emissions and toxic diesel particulate matter. The most significant reductions are of oxides of
nitrogen (NOx), which forms both ozone and particulate pollution (PM2.5), and directly emitted
PM2.5, which includes diesel particulate matter. This supplemental analysis focuses on PM2.5
impacts, and quantifies 2020 public health benefits of the Draft Scoping Plan in terms of avoided
premature deaths, hospitalizations, respiratory effects, and lost work days. Additional benefits
associated with the reductions in ozone forming emissions were not quantified since statewide 2020
photochemical modeling is not available.

The estimated public health benefits of the Draft Scoping Plan are above and beyond the much
greater benefits of California’s existing programs, which are reducing air pollutant emissions every
year. This continuing progress is the result of California’s plans for meeting air quality standards
(“State Implementation Plans” or SIPs), reducing emissions from goods movement activities, and
addressing health risk from diesel particulate matter. These programs address both existing and
new sources of air pollution, taking into account population and economic growth. The additional
benefits of the Draft Scoping Plan in 2020 are significant, and in the longer term, can be expected to
increase with further reductions in fossil fuel combustion, the primary basis for the estimated public
health benefits.

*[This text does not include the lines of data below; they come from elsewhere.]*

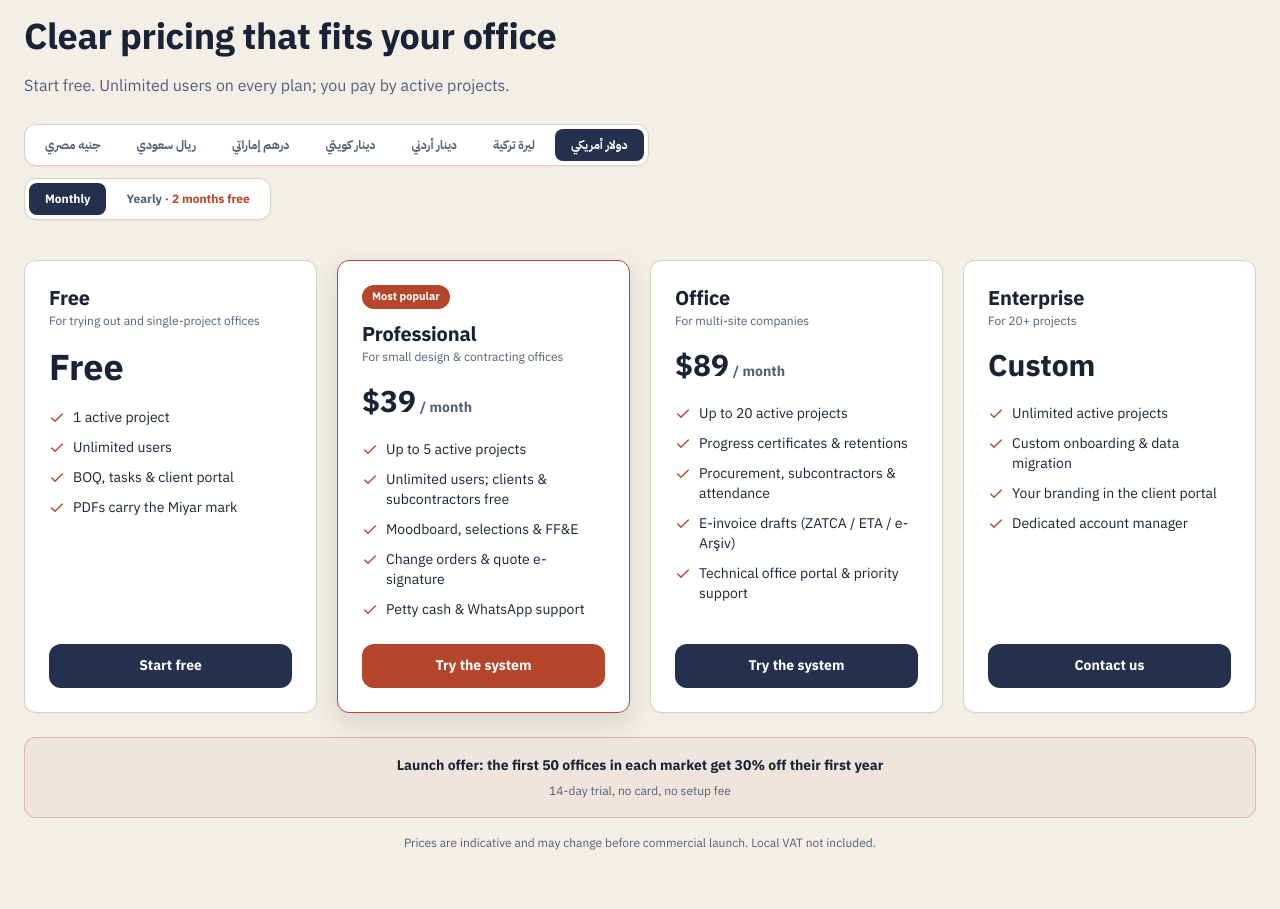
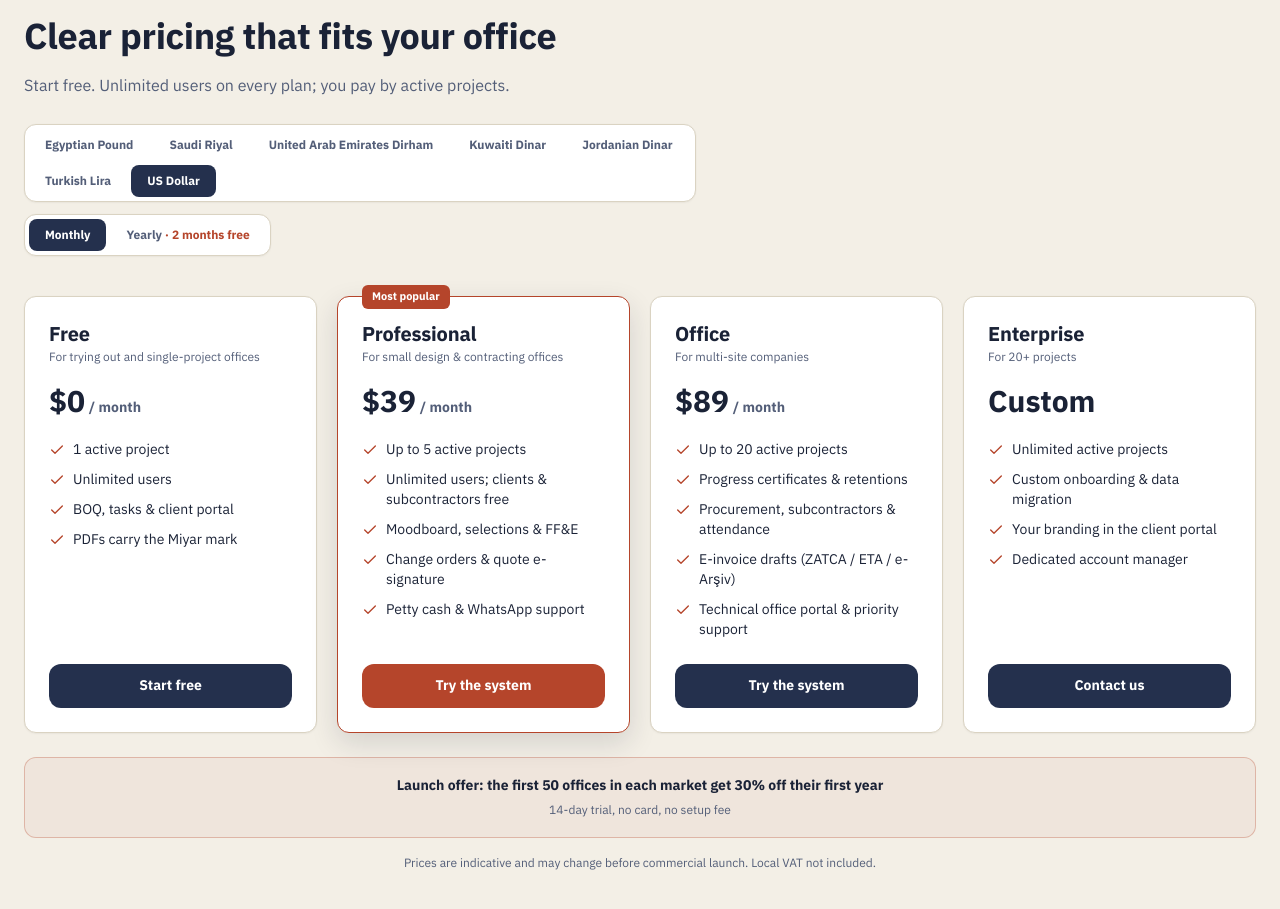
Before and after one commit to Mmagdy97/miyar-app, a React (Vite) app: page / in a window 1280 px wide. Shown: the part 7680-8589 px from the top of the page. Built offline with nearby package versions, Linux system fonts and the light colour scheme.

Commit message:
UX pricing: localized currency names, no duplicate Free, badge off-flow
Co-Authored-By: Claude Sonnet 5.5 <noreply@anthropic.com>
Claude-Session: https://claude.ai/code/session_01YT5EiJmJWK3ewxShuPwg6T

```diff
--- a/src/components/PublicPages.jsx
+++ b/src/components/PublicPages.jsx
@@ -1,7 +1,7 @@
 import { useState } from "react";
 import { localize } from "../data/dataI18n";
 import { Check, ArrowRight } from "lucide-react";
-import { CURRENCIES, formatMoney } from "../lib/currency";
+import { formatMoney } from "../lib/currency";
 import { useI18n, intlLocale } from "../i18n";
 
 import { PRICES, PLANS, planPrice } from "../lib/pricing";
@@ -20,7 +20,7 @@ export function PricingSection({ onStart }) {
           <div role="group" aria-label={t("settings.currency")} className="inline-flex flex-wrap gap-1 p-1 rounded-xl bg-white border border-[#DAD3C2]">
             {Object.keys(PRICES).map((k) => (
               <button key={k} onClick={() => setCur(k)} aria-pressed={cur === k} className={pill(cur === k)}>
-                {CURRENCIES[k].name}
+                {(() => { try { return new Intl.DisplayNames(intlLocale(), { type: "currency" }).of(k); } catch { return k; } })()}
               </button>
             ))}
           </div>
@@ -38,18 +38,16 @@ export function PricingSection({ onStart }) {
           return (
             <div
               key={p.key}
-              className={`rounded-2xl p-6 bg-white flex flex-col border ${
+              className={`relative rounded-xl p-6 bg-white flex flex-col border ${
                 p.highlight ? "border-[#B5452B] shadow-lg ring-1 ring-[#B5452B]/30" : "border-[#DAD3C2]"
               }`}
             >
-              {p.highlight && <span className="self-start mb-3 text-[11px] font-bold px-2.5 py-1 rounded-full bg-[#B5452B] text-white">{t("pricing.popular")}</span>}
+              {p.highlight && <span className="absolute -top-3 start-6 text-[11px] font-bold px-2.5 py-1 rounded-md bg-[#B5452B] text-white">{t("pricing.popular")}</span>}
               <h3 className="text-xl font-black text-[#1A2236]">{t(`plan.${p.key}`)}</h3>
               <p className="text-xs text-[#535E78] mb-4">{t(`plan.${p.key}.tag`)}</p>
               <p className="mb-5">
                 {p.custom ? (
                   <span className="text-3xl font-black text-[#1A2236]">{t("pricing.custom")}</span>
-                ) : price === 0 ? (
-                  <span className="text-4xl font-black text-[#1A2236]">{t("pricing.free")}</span>
                 ) : (
                   <>
                     <span className="text-3xl font-black text-[#1A2236] tabular-nums">{formatMoney(price, cur, intlLocale(), { compact: true })}</span>{" "}
```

The recommended measures in the Draft Scoping Plan that reduce smog forming (“criteria”)
pollutants are shown in Table 1 along with the estimated reductions.1 Statewide, these measures
would reduce approximately 56 tons per day of NOx and 12 tons per day of PM2.5 in 2020. As
shown in Table 2, this equates to an estimated public health benefit of 320 avoided premature
deaths statewide. In comparison, reductions in PM2.5 from California’s existing programs and
2007 SIP measures are estimated to result in 3,700 avoided premature deaths statewide in the same
timeframe.

1
Table 1 does not include the criteria pollutant co-benefits of additional GHG reductions that would be achieved from
the proposed cap-and-trade regulation because we cannot predict in which sectors they would be achieved.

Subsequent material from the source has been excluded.